Aurora, P. H. - Presenter, University of Michigan
Kim, C. H. - Presenter, University of Michigan

Photoelectrochemical cells (PEC) combine a photovoltaic device for light harvesting and an electrolyzer for water splitting into a single system. These cells consist of a photoanode for water oxidation and oxygen evolution, a cathode where hydrogen is evolved, and an electrolyte. A major obstacle for the use of PEC cells is low photoanode efficiency. By some accounts, the rate of water oxidation has to be increased by more than an order of magnitude to keep pace with the production of electrons and holes. In addition, recombination losses can limit performance. For example, when particulate catalysts are used in the photoanode only about 5% of the generated carriers are available for the reaction. We explored two strategies to improve the photoanode performance: producing semiconducting oxides in the form of nanotubes and incorporating nanoscale gold onto their surfaces.

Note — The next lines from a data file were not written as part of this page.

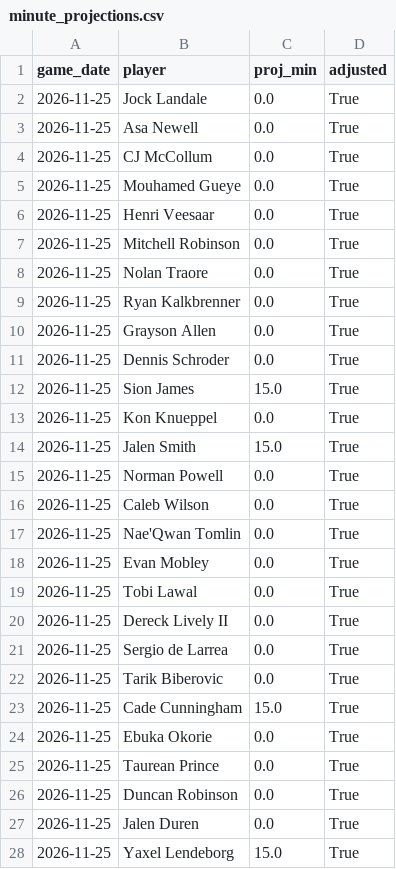
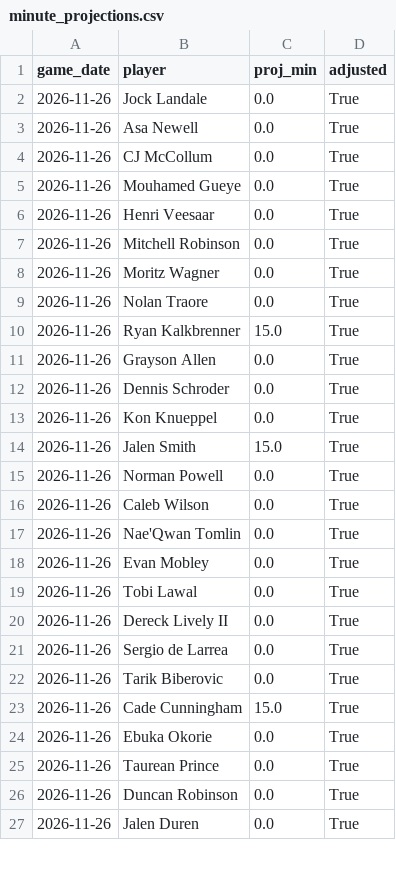
Before and after one commit to bigtyme2k3/Nba-model, a CSV file: data/raw/minute_projections.csv, drawn as a sheet; only a part is shown; the diff covers the shown part only.

```diff
--- a/data/raw/minute_projections.csv
+++ b/data/raw/minute_projections.csv
@@ -1,28 +1,27 @@
 game_date,player,proj_min,adjusted
-2026-11-25,Jock Landale,0.0,True
-2026-11-25,Asa Newell,0.0,True
-2026-11-25,CJ McCollum,0.0,True
-2026-11-25,Mouhamed Gueye,0.0,True
-2026-11-25,Henri Veesaar,0.0,True
-2026-11-25,Mitchell Robinson,0.0,True
-2026-11-25,Nolan Traore,0.0,True
-2026-11-25,Ryan Kalkbrenner,0.0,True
-2026-11-25,Grayson Allen,0.0,True
-2026-11-25,Dennis Schroder,0.0,True
-2026-11-25,Sion James,15.0,True
-2026-11-25,Kon Knueppel,0.0,True
-2026-11-25,Jalen Smith,15.0,True
-2026-11-25,Norman Powell,0.0,True
-2026-11-25,Caleb Wilson,0.0,True
-2026-11-25,Nae'Qwan Tomlin,0.0,True
-2026-11-25,Evan Mobley,0.0,True
-2026-11-25,Tobi Lawal,0.0,True
-2026-11-25,Dereck Lively II,0.0,True
-2026-11-25,Sergio de Larrea,0.0,True
-2026-11-25,Tarik Biberovic,0.0,True
-2026-11-25,Cade Cunningham,15.0,True
-2026-11-25,Ebuka Okorie,0.0,True
-2026-11-25,Taurean Prince,0.0,True
-2026-11-25,Duncan Robinson,0.0,True
-2026-11-25,Jalen Duren,0.0,True
-2026-11-25,Yaxel Lendeborg,15.0,True
+2026-11-26,Jock Landale,0.0,True
+2026-11-26,Asa Newell,0.0,True
+2026-11-26,CJ McCollum,0.0,True
+2026-11-26,Mouhamed Gueye,0.0,True
+2026-11-26,Henri Veesaar,0.0,True
+2026-11-26,Mitchell Robinson,0.0,True
+2026-11-26,Moritz Wagner,0.0,True
+2026-11-26,Nolan Traore,0.0,True
+2026-11-26,Ryan Kalkbrenner,15.0,True
+2026-11-26,Grayson Allen,0.0,True
+2026-11-26,Dennis Schroder,0.0,True
+2026-11-26,Kon Knueppel,0.0,True
+2026-11-26,Jalen Smith,15.0,True
+2026-11-26,Norman Powell,0.0,True
+2026-11-26,Caleb Wilson,0.0,True
+2026-11-26,Nae'Qwan Tomlin,0.0,True
+2026-11-26,Evan Mobley,0.0,True
+2026-11-26,Tobi Lawal,0.0,True
+2026-11-26,Dereck Lively II,0.0,True
+2026-11-26,Sergio de Larrea,0.0,True
+2026-11-26,Tarik Biberovic,0.0,True
+2026-11-26,Cade Cunningham,15.0,True
+2026-11-26,Ebuka Okorie,0.0,True
+2026-11-26,Taurean Prince,0.0,True
+2026-11-26,Duncan Robinson,0.0,True
+2026-11-26,Jalen Duren,0.0,True
```
Also changed, not shown: 5 added rows, 6 removed rows and 65 edited cells elsewhere in this file, data/processed/v2_live_features.csv, data/raw/espn_current_games_2026.csv, 52 other files.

Highly ordered TiO2 nanotube (TiNT) arrays were fabricated using an anodization process. Gold nanoparticles were supported onto the TiNTs using a modified deposition precipitation method. The pH, aging time and Au precursor concentration were manipulated to increase the Au dispersion and loading on the nanotubes. Cyclic voltammetry was used to measure the total nanotube and Au electrochemical surface areas, and to study the location of traps and active states in the photocatalyst. The performance of photoanodes was evaluated in a 3-electrode cell with a 1.0 M KOH electrolyte using a solar simulator (1.5 AM) and potentiostat/galvanostat. Scanning electron microscopy (SEM), transmission electron microscopy (TEM), and X-ray diffraction were used to characterize key properties of the materials, and optical absorption measurements were used to determine their bandgaps.

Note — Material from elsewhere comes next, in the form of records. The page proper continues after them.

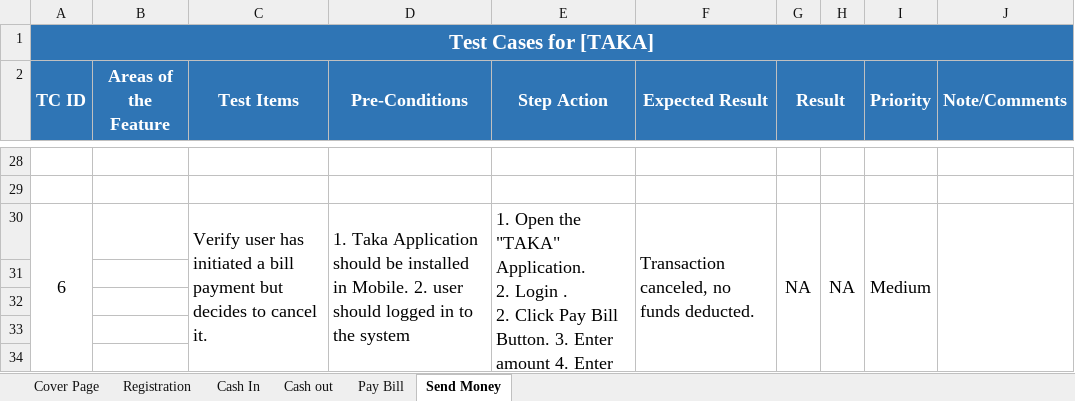
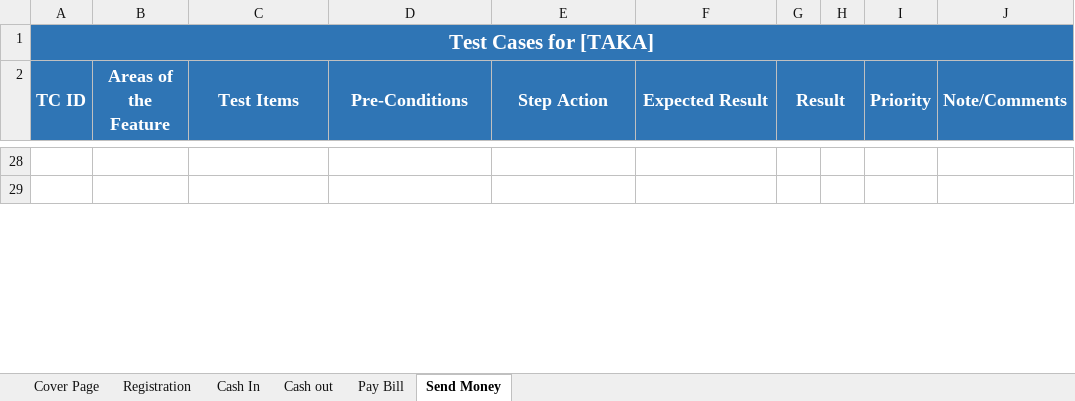
Before and after one commit to Eshrak007/Taka_App_test_plan, an Excel workbook: Mir Mohaiminul Islam_test_case_v1.xlsx, sheet Send Money, drawn as a sheet; only a part is shown, gaps mark what is left out; values as stored, in another font and other column widths than the file's, no borders; ↵ is a line break in a cell; the diff covers the shown part only; the diff names each change by its address in the sheet, - before the commit and + after, or states it on an @@ line.

Commit message:
final build
this is the final build of test case of Taka App

```diff
--- a/Mir Mohaiminul Islam_test_case_v1.xlsx (sheet Send Money)
+++ b/Mir Mohaiminul Islam_test_case_v1.xlsx (sheet Send Money)
-row 30: 6 |  | Verify user has initiated a bill payment but decides to cancel it. | 1. Taka Application should be installed in Mobile. 2. user should logged in to the system | 1. Open the "TAKA" Application. ↵ 2. Login . ↵ 2. Click Pay Bill Button. 3. Enter amount 4. Enter PIN 5. Cancel payment | Transaction canceled, no funds deducted. | NA | NA | Medium
-row 31: (empty)
-row 32: (empty)
-row 33: (empty)
-row 34: (empty)
```
Also changed, not shown: 3 removed rows, 18 edited cells and row numbers in column A elsewhere in this sheet.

Titania nanotubes with a range of morphologies have been produced and the resulting electrodes showed improved efficiencies perhaps as a consequence of decreased recombination losses by enhancing capture of the light and better separating and transporting charge carriers. The incorporation of Au nanoparticles resulted in a slight reduction of the bandgap, which has been attributed to the existence of impurity levels between the band edges of the oxide. Introduction of the gold nanoparticles resulted in a significant improvement in the electrocatalytic properties. The photocurrent normalized by the Au active area increased dramatically as the size of Au particles decreased below 5 nm. This increase may have been a consequence of more effective hole transfer from TiO2 to Au, thereby enhancing the H2O oxidation rates. Experiments are under way to determine the structural and compositional character of active sites involved in H2O oxidation.

Longer nanotubes provided higher photocurrents compared to TiO2 powders and short nanotubes. This was attributed to better separation of the charge carriers, as well as enhanced capture of the light. The incorporation of Au nanoparticles improved rates for water oxidation to produce hydrogen. Catalysts with smaller Au nanoparticles were significantly more active than those containing larger Au particles.